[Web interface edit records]
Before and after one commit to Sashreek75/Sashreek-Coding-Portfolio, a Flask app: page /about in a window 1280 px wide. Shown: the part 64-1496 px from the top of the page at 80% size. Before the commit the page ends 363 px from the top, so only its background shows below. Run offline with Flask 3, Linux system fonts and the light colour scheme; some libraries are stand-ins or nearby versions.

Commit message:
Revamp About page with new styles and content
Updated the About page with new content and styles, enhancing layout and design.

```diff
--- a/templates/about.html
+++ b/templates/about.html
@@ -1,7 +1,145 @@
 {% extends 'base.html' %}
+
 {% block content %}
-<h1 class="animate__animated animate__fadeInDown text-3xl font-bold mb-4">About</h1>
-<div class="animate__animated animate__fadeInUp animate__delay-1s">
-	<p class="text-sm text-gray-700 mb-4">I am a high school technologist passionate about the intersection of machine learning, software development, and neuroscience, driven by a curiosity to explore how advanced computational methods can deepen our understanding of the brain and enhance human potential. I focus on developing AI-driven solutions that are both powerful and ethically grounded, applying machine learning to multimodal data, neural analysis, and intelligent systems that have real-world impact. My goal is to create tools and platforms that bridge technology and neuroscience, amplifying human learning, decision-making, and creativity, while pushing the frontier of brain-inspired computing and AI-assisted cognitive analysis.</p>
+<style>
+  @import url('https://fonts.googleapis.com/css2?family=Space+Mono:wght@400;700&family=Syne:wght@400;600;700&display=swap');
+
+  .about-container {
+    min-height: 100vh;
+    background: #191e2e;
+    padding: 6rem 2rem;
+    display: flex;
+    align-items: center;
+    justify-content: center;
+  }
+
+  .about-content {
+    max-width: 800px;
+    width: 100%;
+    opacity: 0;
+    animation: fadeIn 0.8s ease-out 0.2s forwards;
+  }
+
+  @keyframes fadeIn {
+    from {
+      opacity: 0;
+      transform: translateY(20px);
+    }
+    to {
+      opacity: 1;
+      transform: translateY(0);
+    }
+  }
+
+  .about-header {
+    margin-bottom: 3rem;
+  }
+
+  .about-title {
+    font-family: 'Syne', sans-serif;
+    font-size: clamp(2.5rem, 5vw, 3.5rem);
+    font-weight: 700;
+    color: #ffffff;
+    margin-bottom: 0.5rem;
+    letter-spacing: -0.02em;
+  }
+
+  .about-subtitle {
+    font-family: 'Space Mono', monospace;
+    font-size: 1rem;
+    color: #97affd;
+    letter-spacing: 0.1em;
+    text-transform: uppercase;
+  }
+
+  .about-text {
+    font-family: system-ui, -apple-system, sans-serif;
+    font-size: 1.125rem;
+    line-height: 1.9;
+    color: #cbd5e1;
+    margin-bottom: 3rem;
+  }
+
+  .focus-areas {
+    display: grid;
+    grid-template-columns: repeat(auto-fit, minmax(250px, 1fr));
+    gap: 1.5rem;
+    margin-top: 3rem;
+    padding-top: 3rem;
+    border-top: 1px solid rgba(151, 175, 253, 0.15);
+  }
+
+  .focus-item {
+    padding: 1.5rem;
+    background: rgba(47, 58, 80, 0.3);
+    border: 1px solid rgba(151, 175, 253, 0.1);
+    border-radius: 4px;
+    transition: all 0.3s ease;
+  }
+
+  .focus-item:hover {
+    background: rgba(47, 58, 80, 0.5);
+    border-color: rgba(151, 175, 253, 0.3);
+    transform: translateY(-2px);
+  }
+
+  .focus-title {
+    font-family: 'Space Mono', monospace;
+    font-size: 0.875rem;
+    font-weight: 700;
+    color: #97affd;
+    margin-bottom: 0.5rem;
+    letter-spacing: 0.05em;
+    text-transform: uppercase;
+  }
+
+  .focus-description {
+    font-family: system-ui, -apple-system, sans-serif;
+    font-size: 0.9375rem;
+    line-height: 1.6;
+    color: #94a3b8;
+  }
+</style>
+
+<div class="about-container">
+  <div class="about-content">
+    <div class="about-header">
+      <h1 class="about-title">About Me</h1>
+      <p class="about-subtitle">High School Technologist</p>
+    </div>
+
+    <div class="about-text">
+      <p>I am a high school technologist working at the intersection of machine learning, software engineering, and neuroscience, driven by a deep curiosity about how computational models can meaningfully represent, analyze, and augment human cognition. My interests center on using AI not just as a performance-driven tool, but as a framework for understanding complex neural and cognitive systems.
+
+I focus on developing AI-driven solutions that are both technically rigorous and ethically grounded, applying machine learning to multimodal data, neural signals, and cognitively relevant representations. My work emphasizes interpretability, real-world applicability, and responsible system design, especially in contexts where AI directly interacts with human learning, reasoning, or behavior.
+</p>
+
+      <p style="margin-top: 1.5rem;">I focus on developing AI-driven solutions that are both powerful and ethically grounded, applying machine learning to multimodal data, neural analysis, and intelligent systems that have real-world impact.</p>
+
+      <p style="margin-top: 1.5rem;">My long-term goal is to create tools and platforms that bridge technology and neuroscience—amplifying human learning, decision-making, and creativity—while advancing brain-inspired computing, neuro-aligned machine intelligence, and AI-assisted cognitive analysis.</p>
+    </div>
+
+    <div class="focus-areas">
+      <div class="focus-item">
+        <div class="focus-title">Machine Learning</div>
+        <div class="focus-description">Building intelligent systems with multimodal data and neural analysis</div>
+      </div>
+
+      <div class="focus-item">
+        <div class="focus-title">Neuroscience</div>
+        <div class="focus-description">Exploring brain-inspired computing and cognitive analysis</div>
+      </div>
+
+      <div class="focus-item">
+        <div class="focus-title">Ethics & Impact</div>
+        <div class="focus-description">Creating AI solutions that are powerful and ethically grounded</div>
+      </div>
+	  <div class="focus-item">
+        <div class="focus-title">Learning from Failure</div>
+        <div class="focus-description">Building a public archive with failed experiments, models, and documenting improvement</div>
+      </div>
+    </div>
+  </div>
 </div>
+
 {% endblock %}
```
==
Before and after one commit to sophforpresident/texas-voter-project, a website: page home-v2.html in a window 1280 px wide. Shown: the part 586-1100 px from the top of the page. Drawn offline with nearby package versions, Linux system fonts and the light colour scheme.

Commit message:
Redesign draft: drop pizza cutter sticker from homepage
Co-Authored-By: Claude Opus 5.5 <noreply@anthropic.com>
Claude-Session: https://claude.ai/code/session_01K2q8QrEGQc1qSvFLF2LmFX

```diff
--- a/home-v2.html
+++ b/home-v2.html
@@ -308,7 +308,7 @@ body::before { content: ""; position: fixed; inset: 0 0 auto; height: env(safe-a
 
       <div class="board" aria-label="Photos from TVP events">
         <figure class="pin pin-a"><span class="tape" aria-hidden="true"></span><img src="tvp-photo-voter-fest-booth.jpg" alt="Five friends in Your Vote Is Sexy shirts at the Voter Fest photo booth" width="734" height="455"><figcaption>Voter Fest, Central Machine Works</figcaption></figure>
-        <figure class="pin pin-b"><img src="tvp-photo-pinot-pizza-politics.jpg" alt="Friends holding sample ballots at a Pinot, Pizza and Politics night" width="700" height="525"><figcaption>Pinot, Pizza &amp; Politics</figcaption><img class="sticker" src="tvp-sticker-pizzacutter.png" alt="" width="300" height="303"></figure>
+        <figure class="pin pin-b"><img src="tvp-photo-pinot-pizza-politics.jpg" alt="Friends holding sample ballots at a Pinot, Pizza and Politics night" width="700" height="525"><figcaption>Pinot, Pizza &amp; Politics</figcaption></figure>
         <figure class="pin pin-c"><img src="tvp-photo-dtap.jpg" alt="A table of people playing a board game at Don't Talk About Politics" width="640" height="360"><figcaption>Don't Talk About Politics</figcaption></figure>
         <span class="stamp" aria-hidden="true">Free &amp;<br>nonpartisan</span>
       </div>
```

What you should do:
Scan the records for lines with the word "sample". Report how many, with no other words.

Completed exercise:
2